EXERCISE BRIEF:
Wherever the word "catalog" occurs in the listing below, copy that whole line.
BEGIN
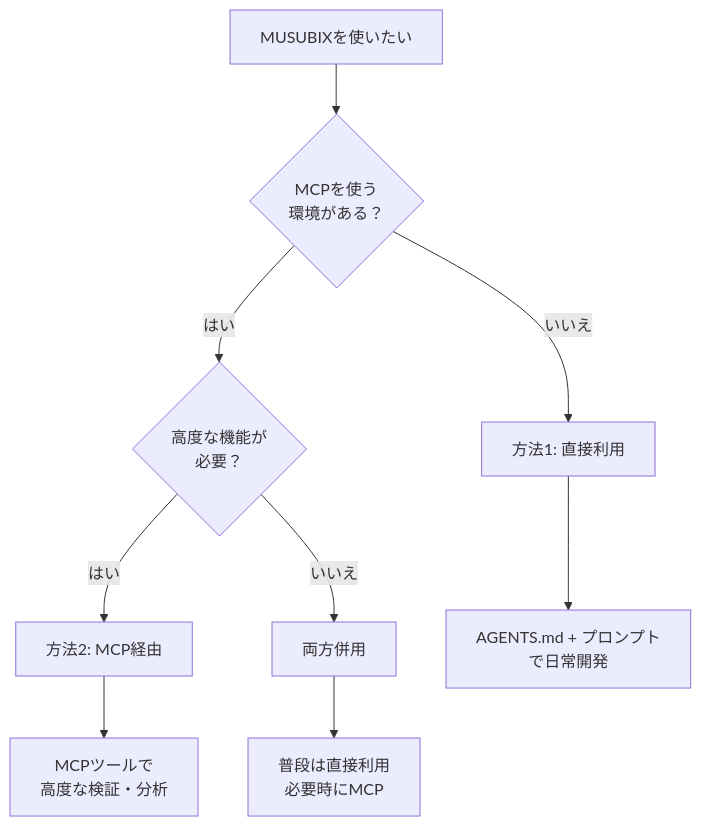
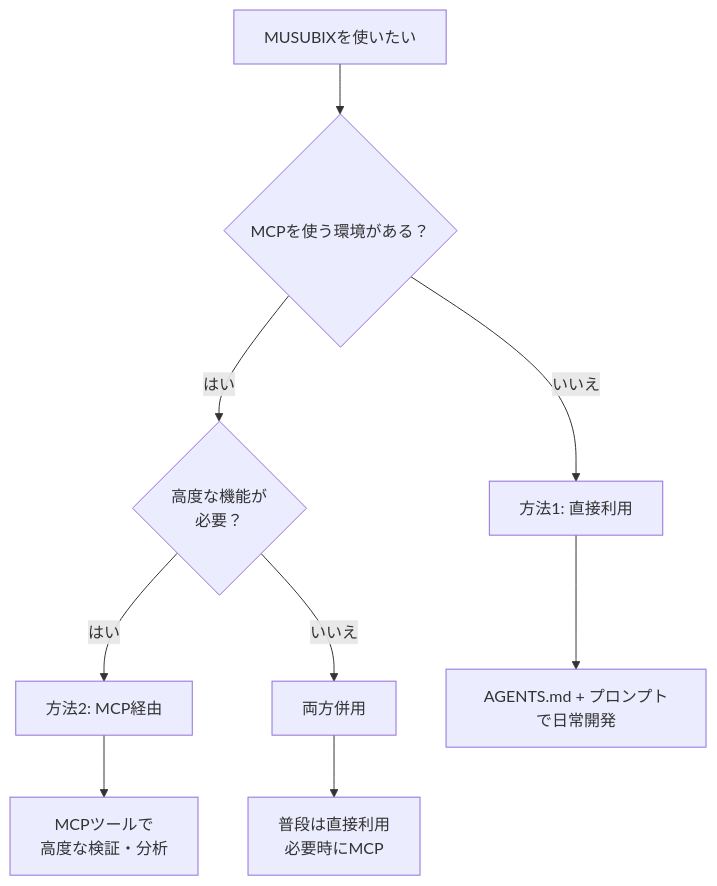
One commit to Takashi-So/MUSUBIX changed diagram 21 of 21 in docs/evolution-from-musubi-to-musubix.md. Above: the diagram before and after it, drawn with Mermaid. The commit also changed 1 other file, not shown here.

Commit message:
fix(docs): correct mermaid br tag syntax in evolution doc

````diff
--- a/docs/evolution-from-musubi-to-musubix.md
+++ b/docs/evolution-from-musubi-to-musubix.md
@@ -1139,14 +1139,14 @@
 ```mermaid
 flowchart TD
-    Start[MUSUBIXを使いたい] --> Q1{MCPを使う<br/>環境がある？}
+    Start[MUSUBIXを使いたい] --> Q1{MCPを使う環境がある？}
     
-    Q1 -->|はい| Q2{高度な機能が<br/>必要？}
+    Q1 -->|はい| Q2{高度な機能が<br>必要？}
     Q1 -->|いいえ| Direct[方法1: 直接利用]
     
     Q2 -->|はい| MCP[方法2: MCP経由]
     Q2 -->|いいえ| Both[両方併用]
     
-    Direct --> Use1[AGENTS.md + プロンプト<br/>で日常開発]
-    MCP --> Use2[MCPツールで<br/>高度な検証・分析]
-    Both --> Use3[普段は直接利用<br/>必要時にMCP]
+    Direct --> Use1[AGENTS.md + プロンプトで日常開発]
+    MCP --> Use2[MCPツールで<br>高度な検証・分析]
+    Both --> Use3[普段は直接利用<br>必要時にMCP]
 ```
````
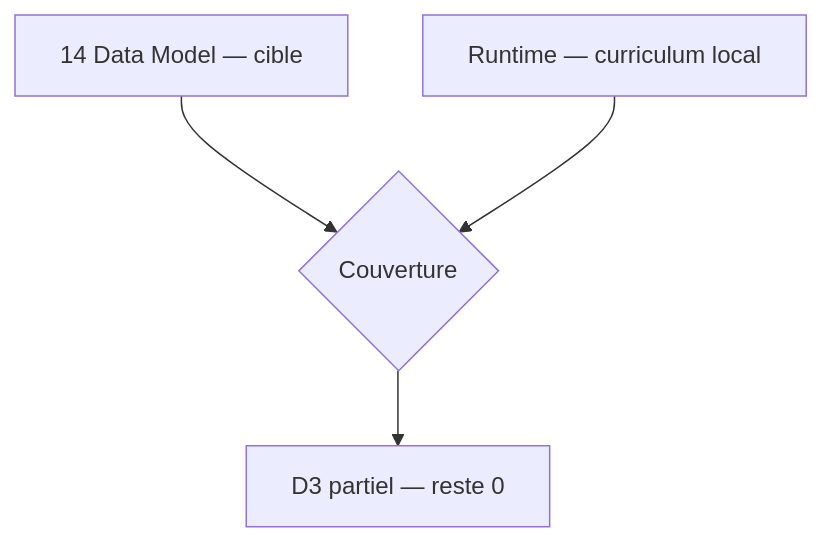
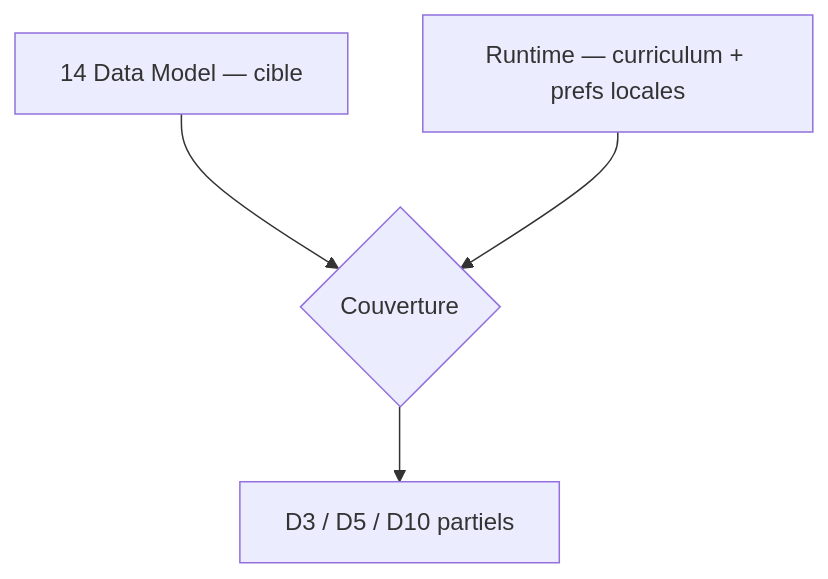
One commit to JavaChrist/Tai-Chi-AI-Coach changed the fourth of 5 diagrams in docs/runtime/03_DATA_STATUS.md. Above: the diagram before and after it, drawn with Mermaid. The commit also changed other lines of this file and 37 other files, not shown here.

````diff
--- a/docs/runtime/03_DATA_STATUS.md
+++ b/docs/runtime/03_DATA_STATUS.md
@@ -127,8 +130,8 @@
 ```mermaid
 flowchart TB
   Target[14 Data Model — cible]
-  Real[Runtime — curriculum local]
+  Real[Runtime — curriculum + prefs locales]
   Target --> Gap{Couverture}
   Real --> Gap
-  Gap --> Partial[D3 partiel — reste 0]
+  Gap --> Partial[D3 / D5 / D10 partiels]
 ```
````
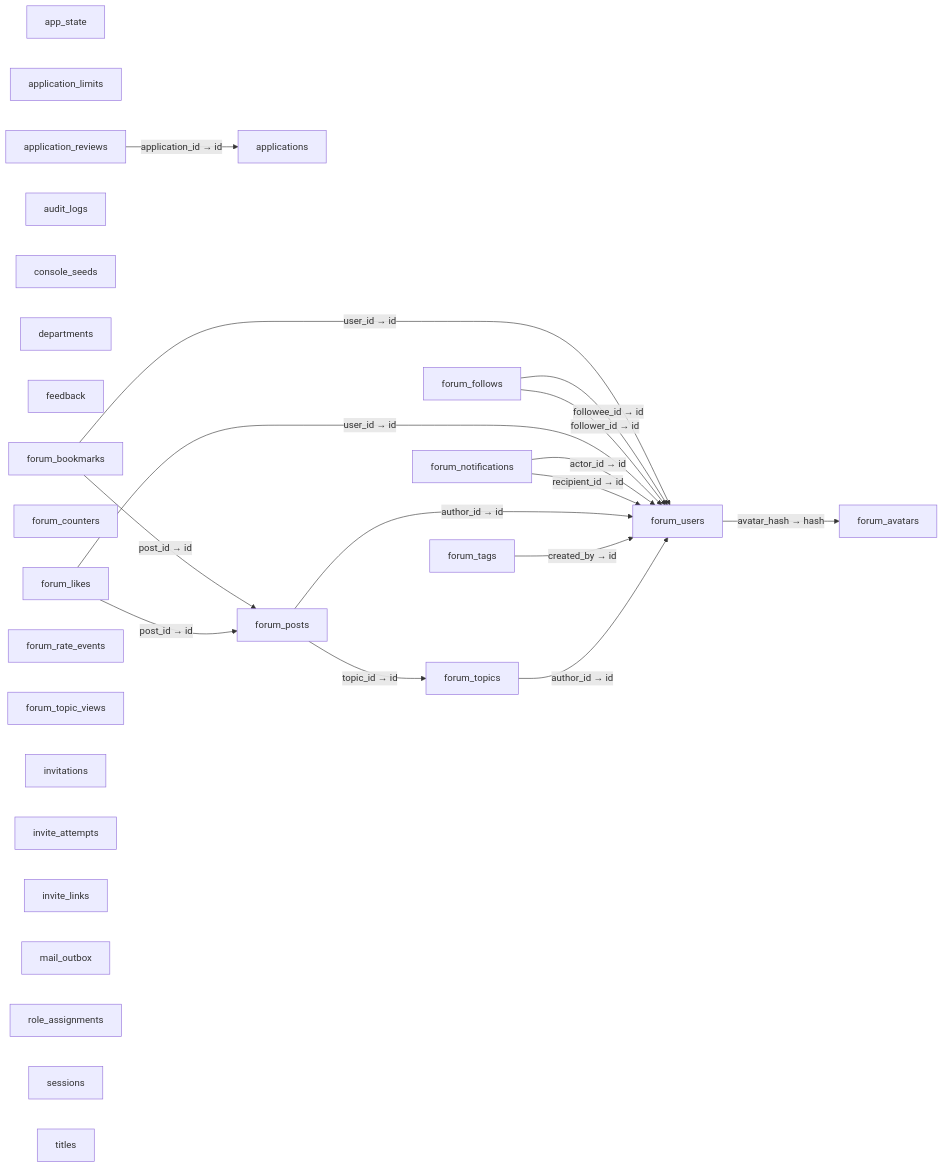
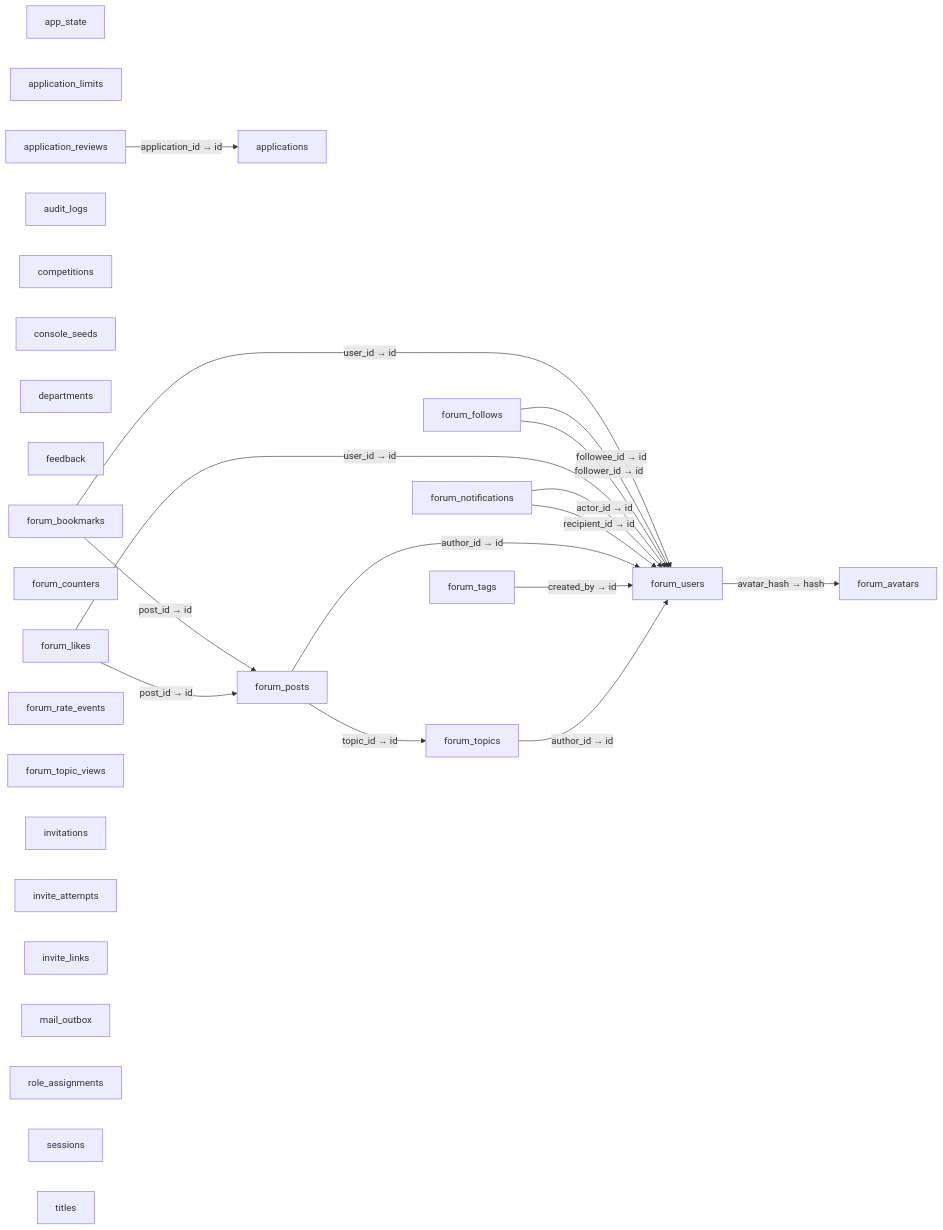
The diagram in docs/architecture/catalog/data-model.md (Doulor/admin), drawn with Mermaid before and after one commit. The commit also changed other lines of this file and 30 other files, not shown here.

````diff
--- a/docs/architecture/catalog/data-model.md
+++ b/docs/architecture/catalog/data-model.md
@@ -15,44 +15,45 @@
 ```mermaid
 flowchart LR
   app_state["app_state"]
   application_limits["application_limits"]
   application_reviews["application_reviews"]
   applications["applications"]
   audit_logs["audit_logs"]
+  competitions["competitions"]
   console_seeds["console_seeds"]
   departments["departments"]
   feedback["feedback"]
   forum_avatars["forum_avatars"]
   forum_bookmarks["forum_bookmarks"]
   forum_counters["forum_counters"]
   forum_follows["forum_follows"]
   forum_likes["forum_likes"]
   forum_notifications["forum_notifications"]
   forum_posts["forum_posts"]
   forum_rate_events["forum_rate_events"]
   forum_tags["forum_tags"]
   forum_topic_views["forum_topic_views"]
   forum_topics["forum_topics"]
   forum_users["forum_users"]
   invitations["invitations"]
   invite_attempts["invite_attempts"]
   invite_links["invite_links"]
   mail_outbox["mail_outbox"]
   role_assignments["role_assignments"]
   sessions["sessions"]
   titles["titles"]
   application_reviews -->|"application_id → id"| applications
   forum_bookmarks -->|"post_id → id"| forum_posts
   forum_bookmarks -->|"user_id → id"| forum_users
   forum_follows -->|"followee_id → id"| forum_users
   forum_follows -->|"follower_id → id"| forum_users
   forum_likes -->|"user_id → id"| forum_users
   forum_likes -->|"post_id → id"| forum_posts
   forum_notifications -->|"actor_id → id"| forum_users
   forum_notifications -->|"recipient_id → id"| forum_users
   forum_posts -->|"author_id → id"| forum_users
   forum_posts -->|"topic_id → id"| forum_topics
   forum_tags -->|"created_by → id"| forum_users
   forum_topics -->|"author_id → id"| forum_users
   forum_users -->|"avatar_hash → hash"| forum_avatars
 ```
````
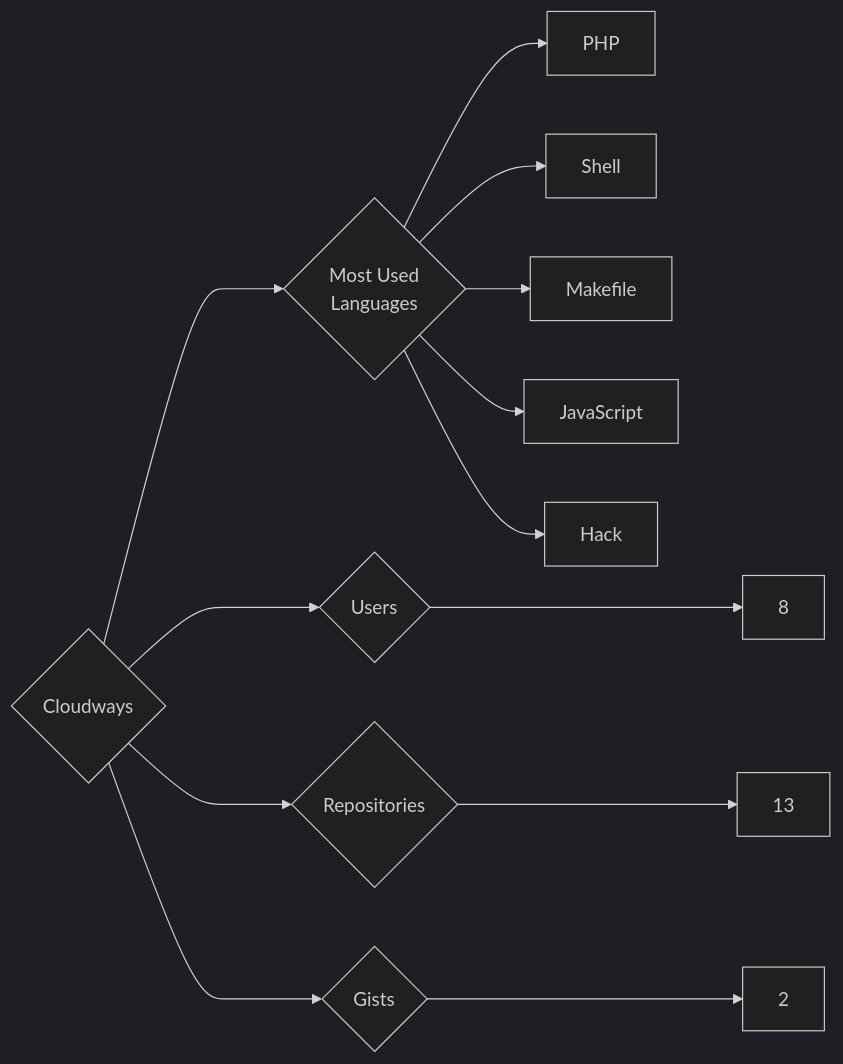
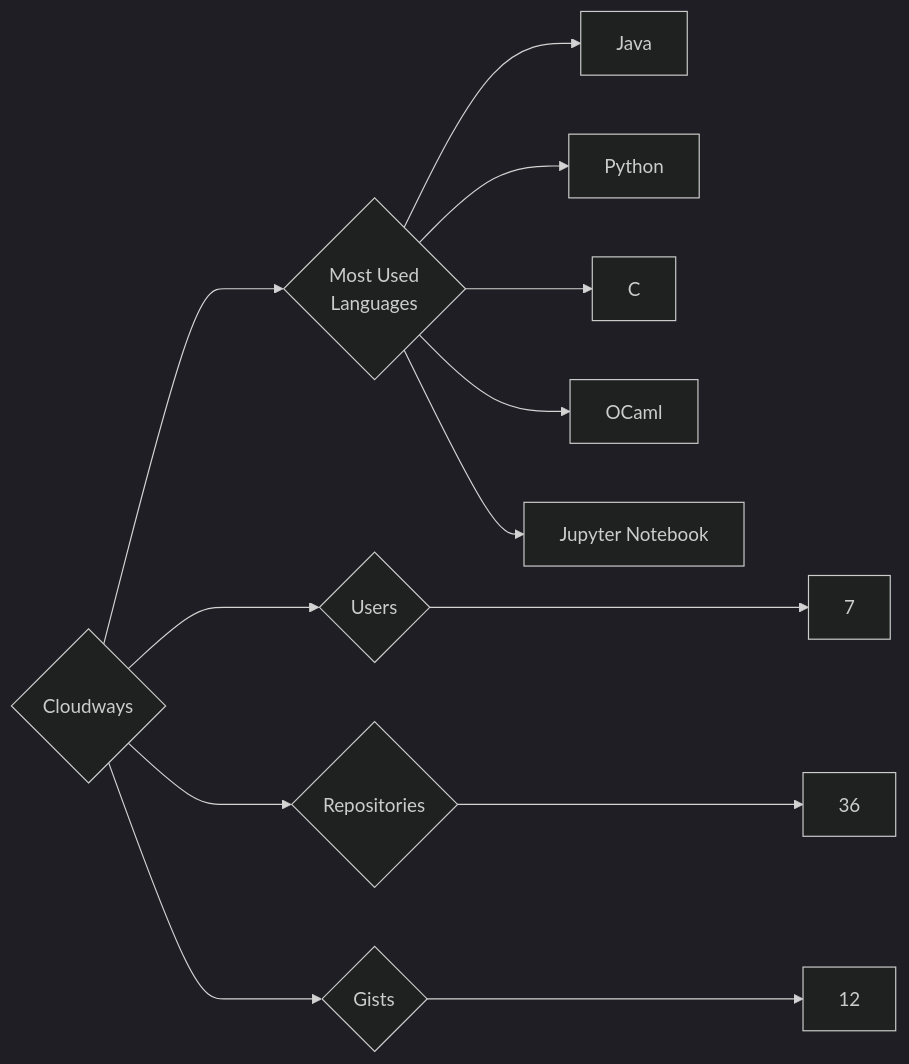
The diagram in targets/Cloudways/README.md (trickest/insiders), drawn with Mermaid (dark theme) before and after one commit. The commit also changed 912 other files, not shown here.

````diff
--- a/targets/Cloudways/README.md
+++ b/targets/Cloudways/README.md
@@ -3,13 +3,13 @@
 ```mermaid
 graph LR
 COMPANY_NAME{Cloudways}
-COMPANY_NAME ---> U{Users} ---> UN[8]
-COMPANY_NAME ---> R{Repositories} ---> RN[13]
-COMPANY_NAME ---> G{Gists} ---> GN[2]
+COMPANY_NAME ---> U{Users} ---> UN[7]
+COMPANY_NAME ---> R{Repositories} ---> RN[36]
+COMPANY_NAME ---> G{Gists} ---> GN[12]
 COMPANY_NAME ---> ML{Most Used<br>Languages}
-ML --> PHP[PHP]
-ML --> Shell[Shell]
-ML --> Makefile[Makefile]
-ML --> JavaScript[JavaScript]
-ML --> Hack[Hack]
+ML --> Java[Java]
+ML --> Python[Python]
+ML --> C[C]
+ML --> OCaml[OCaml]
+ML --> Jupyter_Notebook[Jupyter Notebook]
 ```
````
END
WRITTEN SOLUTION:
The diagram in docs/architecture/catalog/data-model.md (Doulor/admin), drawn with Mermaid before and after one commit. The commit also changed other lines of this file and 30 other files, not shown here.
--- a/docs/architecture/catalog/data-model.md
+++ b/docs/architecture/catalog/data-model.md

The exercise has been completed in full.